Over time many have wondered why the ECB, in order to "extend and pretend", does not simply do an episode of QE and monetize bonds outright? Well, in addition to Germany's flashbacks to hyperinflation which have so far kept Trichet from pursuing an all too aggressive bond buyback program in the primary market, the ECB does have the Securities Market Programme (SMP) which however since inception has bought only €74 billion (this week the number is expected to rise, or, if it doesn't, it confirms that now China is directly buying European bonds in the secondary market). The problem with the SMP is that it was conceived as a modest marginal debt buying program, never intended to surpass much more than a few dozen billion in debt. Alas, by now it is becoming all too clear that the ECB will need to monetize hundreds of billions of insolvent PIIGS debt in order to extend and pretend forcefully enough so that a new bailout is not needed every other week. But how to do it without monetizing debt on the ECB's books? Enter the EFSF, or the off-balance sheet CDO "at the heart of the eurozone" which according to the latest iteration of the European rescue package (Remember that most recent DOA plan to rollover debt? Yep - that's dead) is precisely the mechanism by which Europe's own open market QE is about to take place. "European Central Bank Executive Board member Lorenzo Bini Smaghi suggested the EFSF be allowed to provide funds for a buy-back of bonds from the market, where prices have in some cases fallen 50 percent from levels at which the debt was issued. "This would allow the private sector to sell bonds at market prices, which are currently below nominal value. At the same time, the public sector could benefit monetarily," Bini Smaghi told Sunday's To Vima newspaper in an interview." Translated: another market clearing perversion courtesy of the same structured finance abominations that brought us here. The problem, unfortunately, is that Moody's announced nearly two and a half years ago that the whole distressed debt buyback approach is... a dead end, and will lead to the same "event of default" outcome that all the prior bailout plans would have achieved as well (we correctly surmised that Bailout #2 was DOA, about a month before the "efficient" market did). Here is why.

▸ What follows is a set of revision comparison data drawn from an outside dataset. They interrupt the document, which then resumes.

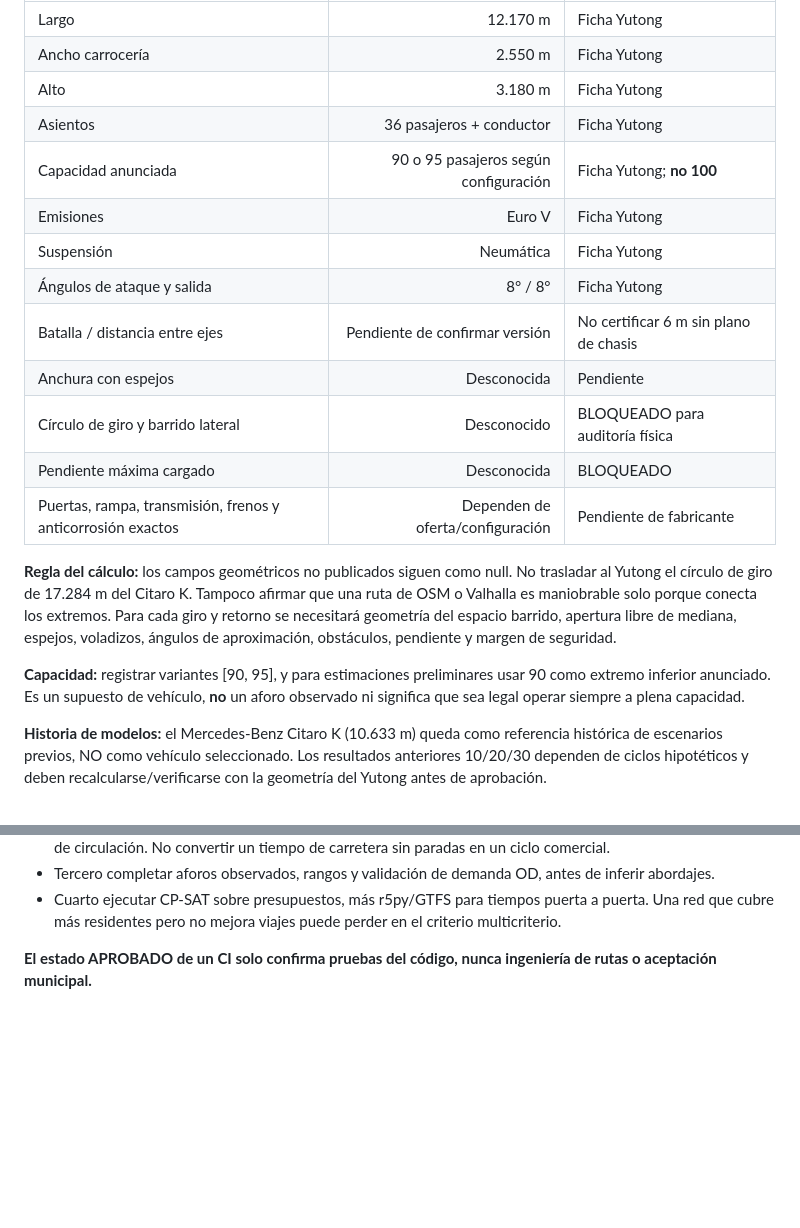
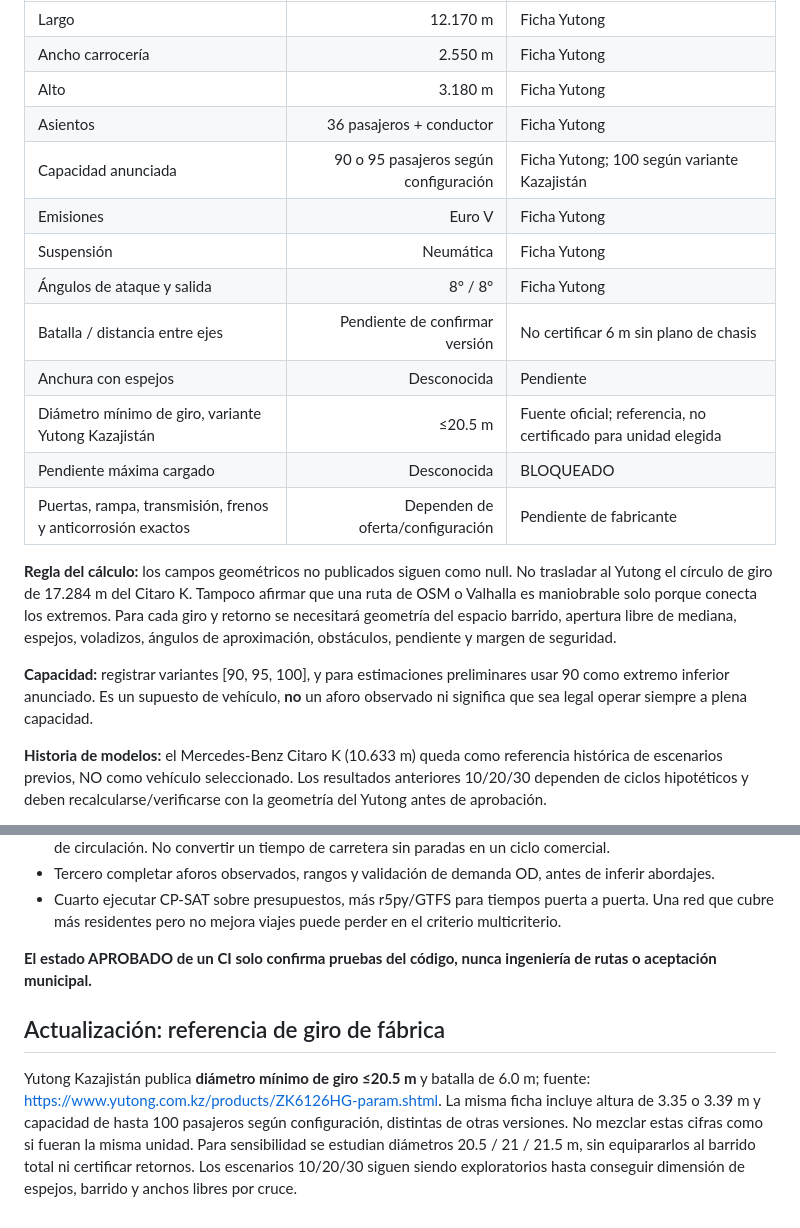
Before and after one commit to JulioMarte/my-pc-automations, a Markdown page: projects/puerto-plata-gis/VEHICLE_AND_ACCEPTANCE_AUDIT.md, 2 parts joined by grey strips. GitHub-like rendering; blank space fills up the shorter version.

Commit message:
docs(transit): correct Yutong variant turning diameter and capacity sources

```diff
--- a/projects/puerto-plata-gis/VEHICLE_AND_ACCEPTANCE_AUDIT.md
+++ b/projects/puerto-plata-gis/VEHICLE_AND_ACCEPTANCE_AUDIT.md
@@ -12,19 +12,19 @@ Fuente primaria: https://en.yutong.com/products/ZK6126HG.shtml
 | Ancho carrocería | 2.550 m | Ficha Yutong |
 | Alto | 3.180 m | Ficha Yutong |
 | Asientos | 36 pasajeros + conductor | Ficha Yutong |
-| Capacidad anunciada | 90 o 95 pasajeros según configuración | Ficha Yutong; **no 100** |
+| Capacidad anunciada | 90 o 95 pasajeros según configuración | Ficha Yutong; 100 según variante Kazajistán |
 | Emisiones | Euro V | Ficha Yutong |
 | Suspensión | Neumática | Ficha Yutong |
 | Ángulos de ataque y salida | 8° / 8° | Ficha Yutong |
 | Batalla / distancia entre ejes | Pendiente de confirmar versión | No certificar 6 m sin plano de chasis |
 | Anchura con espejos | Desconocida | Pendiente |
-| Círculo de giro y barrido lateral | Desconocido | BLOQUEADO para auditoría física |
+| Diámetro mínimo de giro, variante Yutong Kazajistán | ≤20.5 m | Fuente oficial; referencia, no certificado para unidad elegida |\n| Espacio barrido con espejos | Desconocido | BLOQUEADO para aprobación física |
 | Pendiente máxima cargado | Desconocida | BLOQUEADO |
 | Puertas, rampa, transmisión, frenos y anticorrosión exactos | Dependen de oferta/configuración | Pendiente de fabricante |
 
 **Regla del cálculo:** los campos geométricos no publicados siguen como null. No trasladar al Yutong el círculo de giro de 17.284 m del Citaro K. Tampoco afirmar que una ruta de OSM o Valhalla es maniobrable solo porque conecta los extremos. Para cada giro y retorno se necesitará geometría del espacio barrido, apertura libre de mediana, espejos, voladizos, ángulos de aproximación, obstáculos, pendiente y margen de seguridad.
 
-**Capacidad:** registrar variantes [90, 95], y para estimaciones preliminares usar 90 como extremo inferior anunciado. Es un supuesto de vehículo, **no** un aforo observado ni significa que sea legal operar siempre a plena capacidad.
+**Capacidad:** registrar variantes [90, 95, 100], y para estimaciones preliminares usar 90 como extremo inferior anunciado. Es un supuesto de vehículo, **no** un aforo observado ni significa que sea legal operar siempre a plena capacidad.
 
 **Historia de modelos:** el Mercedes-Benz Citaro K (10.633 m) queda como referencia histórica de escenarios previos, NO como vehículo seleccionado. Los resultados anteriores 10/20/30 dependen de ciclos hipotéticos y deben recalcularse/verificarse con la geometría del Yutong antes de aprobación.
 
@@ -58,3 +58,7 @@ Fuente debe identificar encuesta/conteo real; se informa una tasa horaria normal
 - Cuarto ejecutar CP-SAT sobre presupuestos, más r5py/GTFS para tiempos puerta a puerta. Una red que cubre más residentes pero no mejora viajes puede perder en el criterio multicriterio.
 
 **El estado APROBADO de un CI solo confirma pruebas del código, nunca ingeniería de rutas o aceptación municipal.**
+
+## Actualización: referencia de giro de fábrica
+
+Yutong Kazajistán publica **diámetro mínimo de giro ≤20.5 m** y batalla de 6.0 m; fuente: https://www.yutong.com.kz/products/ZK6126HG-param.shtml. La misma ficha incluye altura de 3.35 o 3.39 m y capacidad de hasta 100 pasajeros según configuración, distintas de otras versiones. No mezclar estas cifras como si fueran la misma unidad. Para sensibilidad se estudian diámetros 20.5 / 21 / 21.5 m, sin equipararlos al barrido total ni certificar retornos. Los escenarios 10/20/30 siguen siendo exploratorios hasta conseguir dimensión de espejos, barrido y anchos libres por cruce.
```
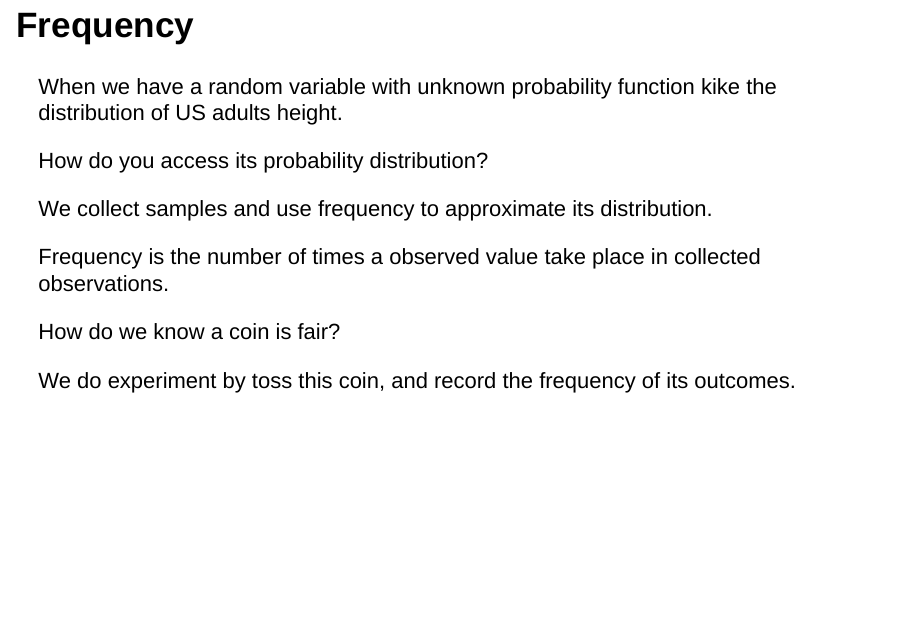
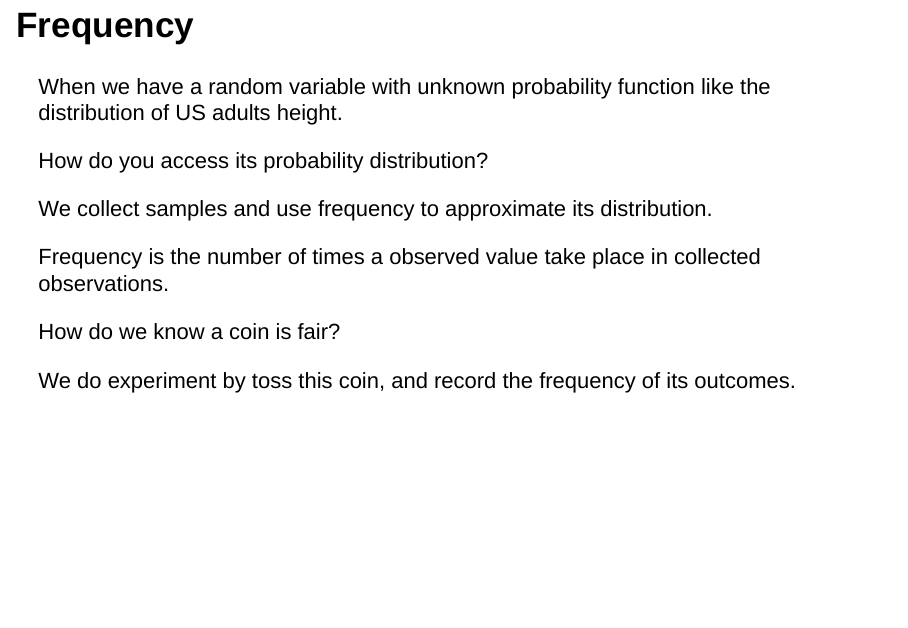
Before and after one commit to jasongong11/advanced_quantitative_research_method, an R Markdown document (Lecture1/COMM611_slide_week1.Rmd): page 94 of 104. Rendered offline with R 4.5, knitr and Pandoc, with nearby package versions; drawn as Slidy slides in place of the format the file asks for; code that draws random numbers runs with fixed seeds of ours; some code elsewhere in the file could not run offline.

Commit message:
fix typo

```diff
--- a/Lecture1/COMM611_slide_week1.Rmd
+++ b/Lecture1/COMM611_slide_week1.Rmd
@@ -1019,7 +1019,7 @@ $$
 
 ## Frequency
 
-When we have a random variable with unknown probability function kike the distribution of US adults height.
+When we have a random variable with unknown probability function like the distribution of US adults height.
 
 How do you access its probability distribution?
 
```
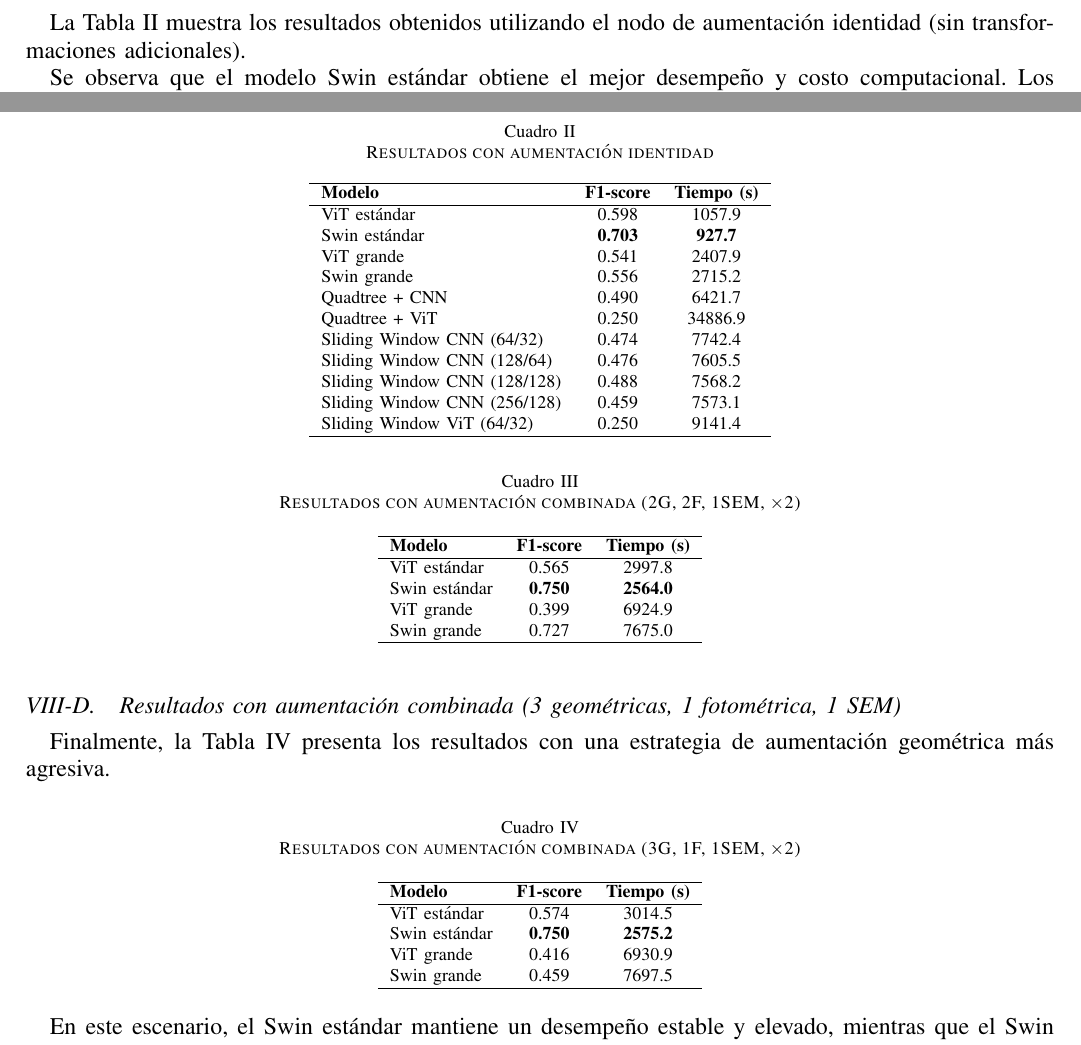
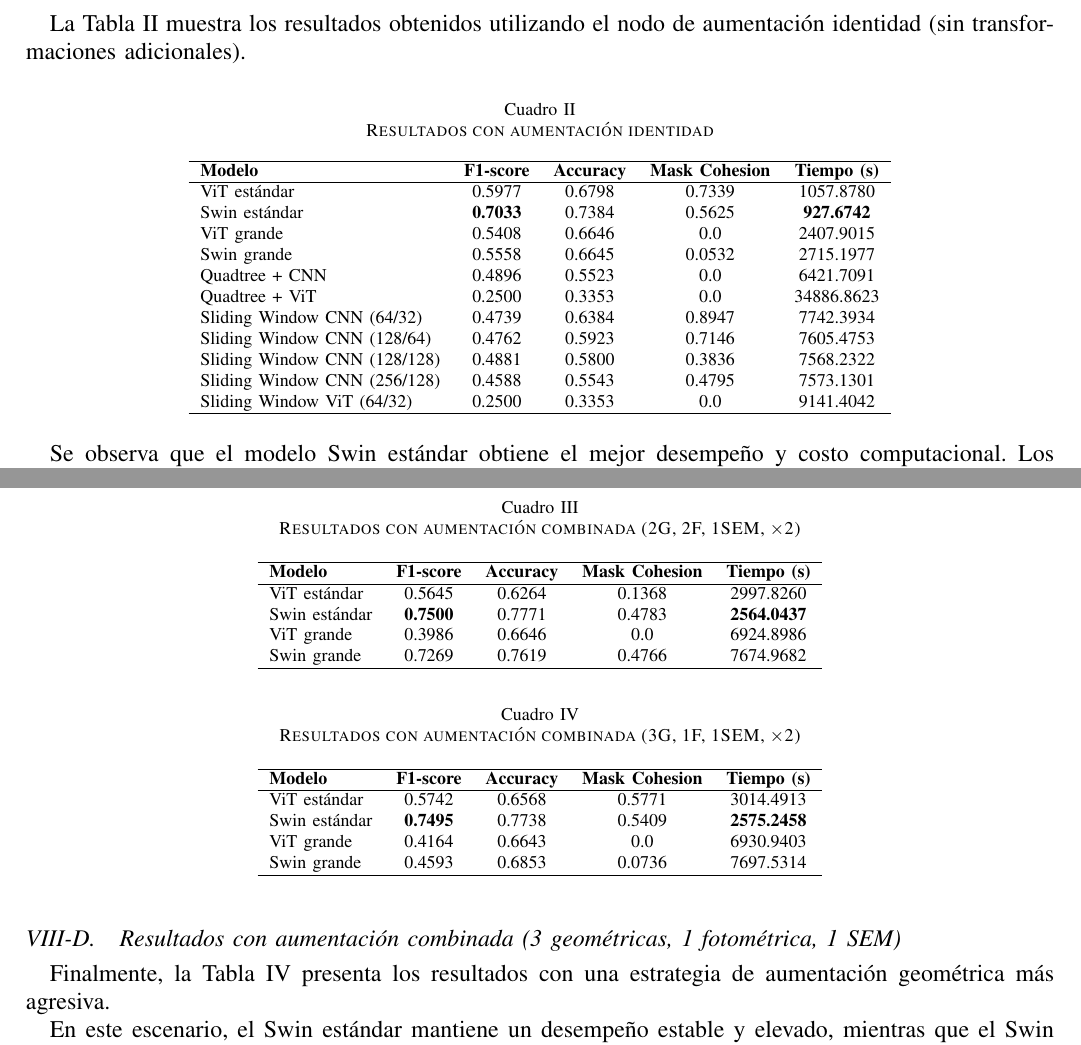
Before and after one commit to CfM47/ML-Project, a LaTeX paper (docs/report/main.tex): two parts of pages 13 and 14 of 19, joined at a grey line, cut so that both start at the same text. Compiled offline with pdfLaTeX.

Commit message:
feat: update report

```diff
--- a/docs/report/main.tex
+++ b/docs/report/main.tex
@@ -614,21 +618,21 @@ La Tabla~\ref{tab:results_identity} muestra los resultados obtenidos utilizando
 \centering
 \caption{Resultados con aumentación identidad}
 \label{tab:results_identity}
-\begin{tabular}{lcc}
+\begin{tabular}{lcccc}
 \hline
-\textbf{Modelo} & \textbf{F1-score} & \textbf{Tiempo (s)} \\
+\textbf{Modelo} & \textbf{F1-score} & \textbf{Accuracy} & \textbf{Mask Cohesion} & \textbf{Tiempo (s)} \\
 \hline
-ViT estándar & 0.598 & 1057.9 \\
-Swin estándar & \textbf{0.703} & \textbf{927.7} \\
-ViT grande & 0.541 & 2407.9 \\
-Swin grande & 0.556 & 2715.2 \\
-Quadtree + CNN & 0.490 & 6421.7 \\
-Quadtree + ViT & 0.250 & 34886.9 \\
-Sliding Window CNN (64/32) & 0.474 & 7742.4 \\
-Sliding Window CNN (128/64) & 0.476 & 7605.5 \\
-Sliding Window CNN (128/128) & 0.488 & 7568.2 \\
-Sliding Window CNN (256/128) & 0.459 & 7573.1 \\
-Sliding Window ViT (64/32) & 0.250 & 9141.4 \\
+ViT estándar & 0.5977 & 0.6798 & 0.7339 & 1057.8780 \\
+Swin estándar & \textbf{0.7033} & 0.7384 & 0.5625 & \textbf{927.6742} \\
+ViT grande & 0.5408 & 0.6646 & 0.0 & 2407.9015 \\
+Swin grande & 0.5558 & 0.6645 & 0.0532 & 2715.1977 \\
+Quadtree + CNN & 0.4896 & 0.5523 & 0.0 & 6421.7091 \\
+Quadtree + ViT & 0.2500 & 0.3353 & 0.0 & 34886.8623 \\
+Sliding Window CNN (64/32) & 0.4739 & 0.6384 & 0.8947 & 7742.3934 \\
+Sliding Window CNN (128/64) & 0.4762 & 0.5923 & 0.7146 & 7605.4753 \\
+Sliding Window CNN (128/128) & 0.4881 & 0.5800 & 0.3836 & 7568.2322 \\
+Sliding Window CNN (256/128) & 0.4588 & 0.5543 & 0.4795 & 7573.1301 \\
+Sliding Window ViT (64/32) & 0.2500 & 0.3353 & 0.0 & 9141.4042 \\
 \hline
 \end{tabular}
 \end{table}
@@ -643,14 +647,14 @@ La Tabla~\ref{tab:results_combined_2geo} resume los resultados al aplicar una es
 \centering
 \caption{Resultados con aumentación combinada (2G, 2F, 1SEM, $\times$2)}
 \label{tab:results_combined_2geo}
-\begin{tabular}{lcc}
+\begin{tabular}{lcccc}
 \hline
-\textbf{Modelo} & \textbf{F1-score} & \textbf{Tiempo (s)} \\
+\textbf{Modelo} & \textbf{F1-score} & \textbf{Accuracy} & \textbf{Mask Cohesion} & \textbf{Tiempo (s)} \\
 \hline
-ViT estándar & 0.565 & 2997.8 \\
-Swin estándar & \textbf{0.750} & \textbf{2564.0} \\
-ViT grande & 0.399 & 6924.9 \\
-Swin grande & 0.727 & 7675.0 \\
+ViT estándar & 0.5645 & 0.6264 & 0.1368 & 2997.8260 \\
+Swin estándar & \textbf{0.7500} & 0.7771 & 0.4783 & \textbf{2564.0437} \\
+ViT grande & 0.3986 & 0.6646 & 0.0 & 6924.8986 \\
+Swin grande & 0.7269 & 0.7619 & 0.4766 & 7674.9682 \\
 \hline
 \end{tabular}
 \end{table}
@@ -665,14 +669,14 @@ Finalmente, la Tabla~\ref{tab:results_combined_3geo} presenta los resultados con
 \centering
 \caption{Resultados con aumentación combinada (3G, 1F, 1SEM, $\times$2)}
 \label{tab:results_combined_3geo}
-\begin{tabular}{lcc}
+\begin{tabular}{lcccc}
 \hline
-\textbf{Modelo} & \textbf{F1-score} & \textbf{Tiempo (s)} \\
+\textbf{Modelo} & \textbf{F1-score} & \textbf{Accuracy} & \textbf{Mask Cohesion} & \textbf{Tiempo (s)} \\
 \hline
-ViT estándar & 0.574 & 3014.5 \\
-Swin estándar & \textbf{0.750} & \textbf{2575.2} \\
-ViT grande & 0.416 & 6930.9 \\
-Swin grande & 0.459 & 7697.5 \\
+ViT estándar & 0.5742 & 0.6568 & 0.5771 & 3014.4913 \\
+Swin estándar & \textbf{0.7495} & 0.7738 & 0.5409 & \textbf{2575.2458} \\
+ViT grande & 0.4164 & 0.6643 & 0.0 & 6930.9403 \\
+Swin grande & 0.4593 & 0.6853 & 0.0736 & 7697.5314 \\
 \hline
 \end{tabular}
 \end{table}
```
Also changed, not shown: docs/report/main.tex (6 more changed lines).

Much hollow rhetoric has been uttered about the vast existential threat presented by Greek CDS. As we have reported, Greek CDS is the least of Europe's problems. When it comes to the stability of the European dominoes, it is and has always been about Italy, which is not only the second worst country in Europe after Greece on a debt/GDP basis, and also the country with the largest amount of nominal debt, but more importantly has the largest amount of net CDS outstanding. All this is summarized on the Bloomberg chart below.